[Items from a dataset]
>>>

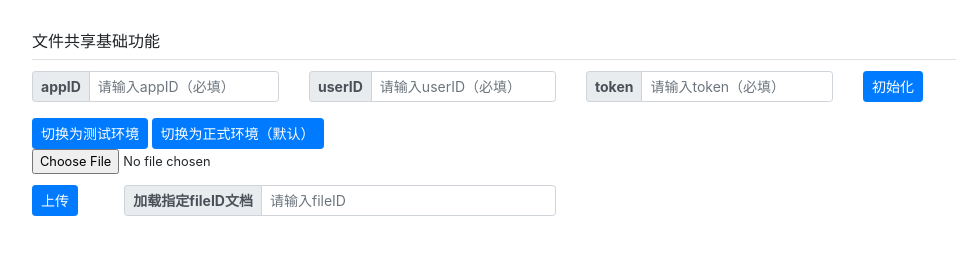
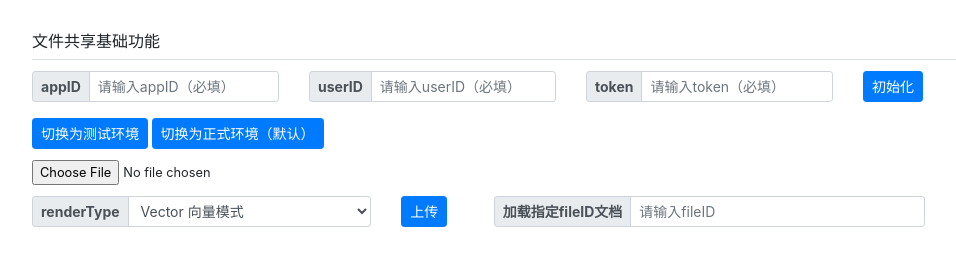
Before and after one commit to zegodev/zego-express-webrtc-sample, a website: page docs/docsSharing/index.html in a window 1280 px wide. Shown: the whole page, without its empty margins (69-1025 px from the left). Drawn offline with Linux system fonts and the light colour scheme.

Commit message:
feat: 增加renderType

```diff
--- a/docs/docsSharing/index.html
+++ b/docs/docsSharing/index.html
@@ -56,12 +56,26 @@
           <button type="button" onclick="setTestEnv1()" class="btn btn-primary btn-sm">切换为正式环境（默认）</button>
         </div>
       </div>
-      <div class="row">
+      <div class="row" style="margin-top: 1%;">
         <div class="col-sm">
           <input onchange="changeHandle(event)" type="file">
         </div>
       </div>
       <div class="row" style="margin-top: 1%;">
+        <div class="col-sm-4">
+          <div class="input-group input-group-sm mb-3">
+            <div class="input-group-prepend">
+              <label class="input-group-text" for="renderTypeList"><strong
+                  class="text-gray-dark">renderType</strong></label>
+            </div>
+            <select class="form-control d-inline" id="renderTypeList" style="width: 50%">
+              <option value="1">Vector 向量模式</option>
+              <option value="2">IMG 图片模式</option>
+              <option value="3">VectorAndIMG 向量和图片模式</option>
+              <option value="6">DynamicPPTH5 动态PPT模式</option>
+            </select>
+          </div>
+        </div>
         <div class="col-sm-1">
           <button type="button" onclick="uploadHandle()" id="upload" class="btn btn-primary btn-sm">上传</button>
         </div>
@@ -147,7 +161,7 @@
     }
     zegoDocs.upload({
       file: myFile,
-      renderType: 3,
+      renderType: Number(document.getElementById('renderTypeList').value),
       onProgress: data => {
         console.log(data);
       }
```
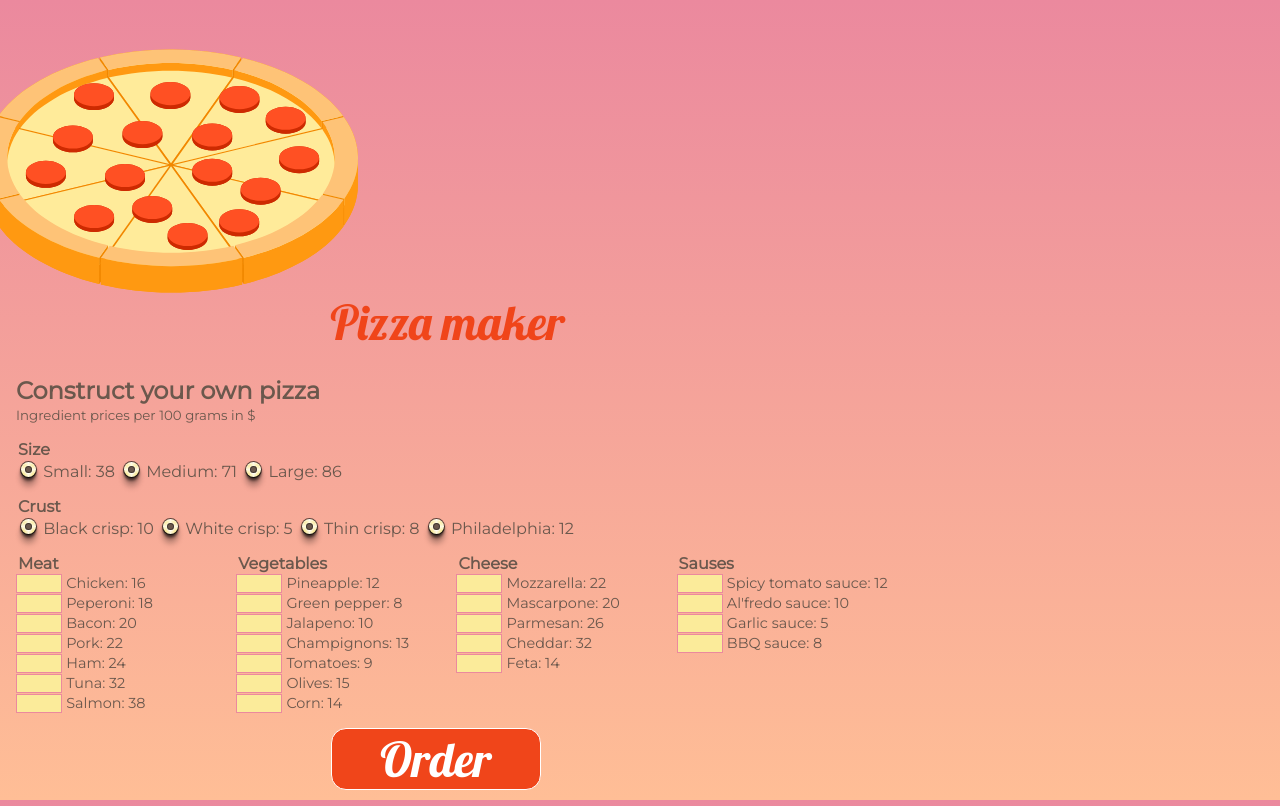
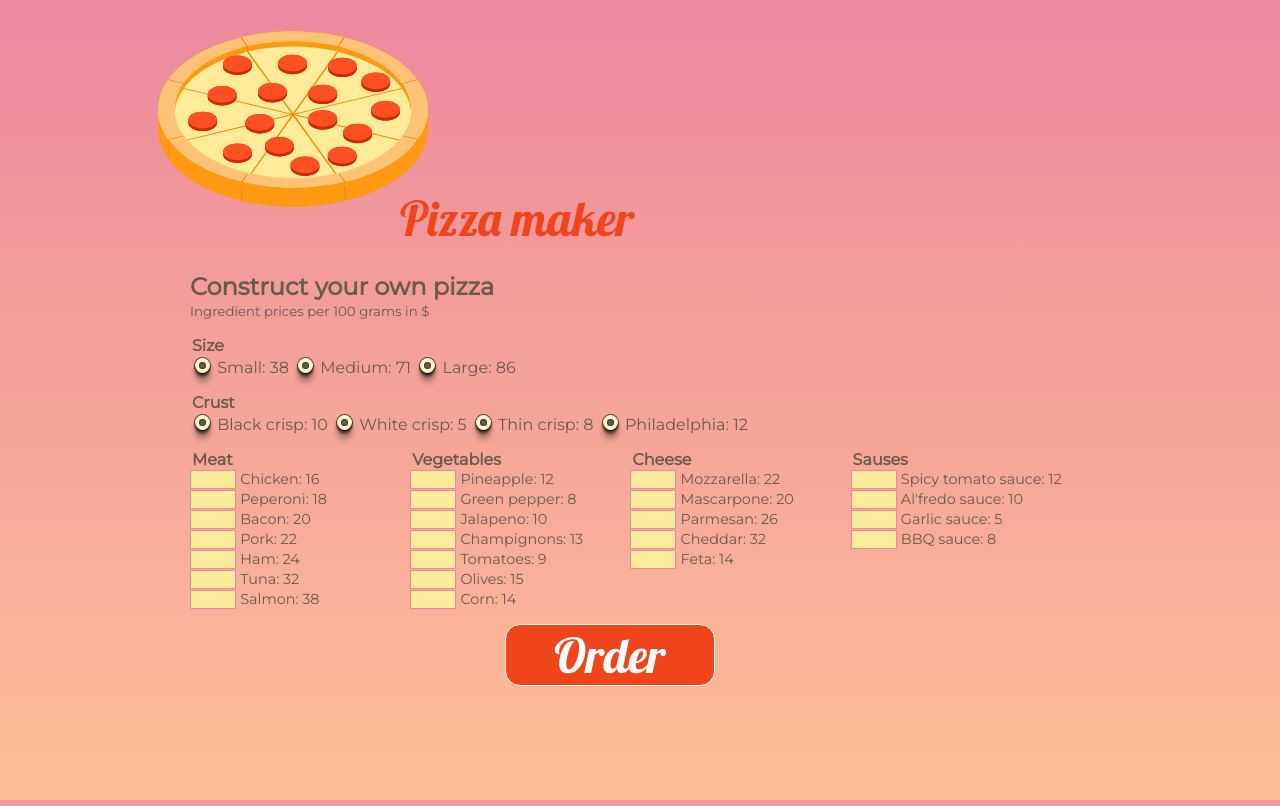
Before and after one commit to vladimoroshan/django-pizza-constructor, a Django app: page / in a window 1280 px wide. Run offline with Django 3.2, Linux system fonts and the light colour scheme; data comes from the database, SQL or seed files in the repository.

Commit message:
update requirements

```diff
--- a/pizza_app/static/pizza_app/css/main.css
+++ b/pizza_app/static/pizza_app/css/main.css
@@ -7,6 +7,7 @@ body {
   background-size: cover;
   margin: 0 auto;
   padding: 1em;
+  max-width: 900px;
 }
 
 h1 {
@@ -30,8 +31,6 @@ h2 {
 }
 
 main {
-  max-width: 900px;
-  min-width: 866px;
   color: #6b584d;
 }
 
--- a/requirements.txt
+++ b/requirements.txt
@@ -1,4 +1,4 @@
-Django==2.2.7
+Django==2.2.8
 gunicorn==20.0.4
 whitenoise==4.0.0
 django-heroku==0.3.1
```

<<<

▶ [DIRECTIONS FOR THIS TASK]: Write out the data above exactly, minus any images.

▶ [TASK RESPONSE]:
Before and after one commit to zegodev/zego-express-webrtc-sample, a website: page docs/docsSharing/index.html in a window 1280 px wide. Shown: the whole page, without its empty margins (69-1025 px from the left). Drawn offline with Linux system fonts and the light colour scheme.

Commit message:
feat: 增加renderType

```diff
--- a/docs/docsSharing/index.html
+++ b/docs/docsSharing/index.html
@@ -56,12 +56,26 @@
           <button type="button" onclick="setTestEnv1()" class="btn btn-primary btn-sm">切换为正式环境（默认）</button>
         </div>
       </div>
-      <div class="row">
+      <div class="row" style="margin-top: 1%;">
         <div class="col-sm">
           <input onchange="changeHandle(event)" type="file">
         </div>
       </div>
       <div class="row" style="margin-top: 1%;">
+        <div class="col-sm-4">
+          <div class="input-group input-group-sm mb-3">
+            <div class="input-group-prepend">
+              <label class="input-group-text" for="renderTypeList"><strong
+                  class="text-gray-dark">renderType</strong></label>
+            </div>
+            <select class="form-control d-inline" id="renderTypeList" style="width: 50%">
+              <option value="1">Vector 向量模式</option>
+              <option value="2">IMG 图片模式</option>
+              <option value="3">VectorAndIMG 向量和图片模式</option>
+              <option value="6">DynamicPPTH5 动态PPT模式</option>
+            </select>
+          </div>
+        </div>
         <div class="col-sm-1">
           <button type="button" onclick="uploadHandle()" id="upload" class="btn btn-primary btn-sm">上传</button>
         </div>
@@ -147,7 +161,7 @@
     }
     zegoDocs.upload({
       file: myFile,
-      renderType: 3,
+      renderType: Number(document.getElementById('renderTypeList').value),
       onProgress: data => {
         console.log(data);
       }
```
Before and after one commit to vladimoroshan/django-pizza-constructor, a Django app: page / in a window 1280 px wide. Run offline with Django 3.2, Linux system fonts and the light colour scheme; data comes from the database, SQL or seed files in the repository.

Commit message:
update requirements

```diff
--- a/pizza_app/static/pizza_app/css/main.css
+++ b/pizza_app/static/pizza_app/css/main.css
@@ -7,6 +7,7 @@ body {
   background-size: cover;
   margin: 0 auto;
   padding: 1em;
+  max-width: 900px;
 }
 
 h1 {
@@ -30,8 +31,6 @@ h2 {
 }
 
 main {
-  max-width: 900px;
-  min-width: 866px;
   color: #6b584d;
 }
 
--- a/requirements.txt
+++ b/requirements.txt
@@ -1,4 +1,4 @@
-Django==2.2.7
+Django==2.2.8
 gunicorn==20.0.4
 whitenoise==4.0.0
 django-heroku==0.3.1
```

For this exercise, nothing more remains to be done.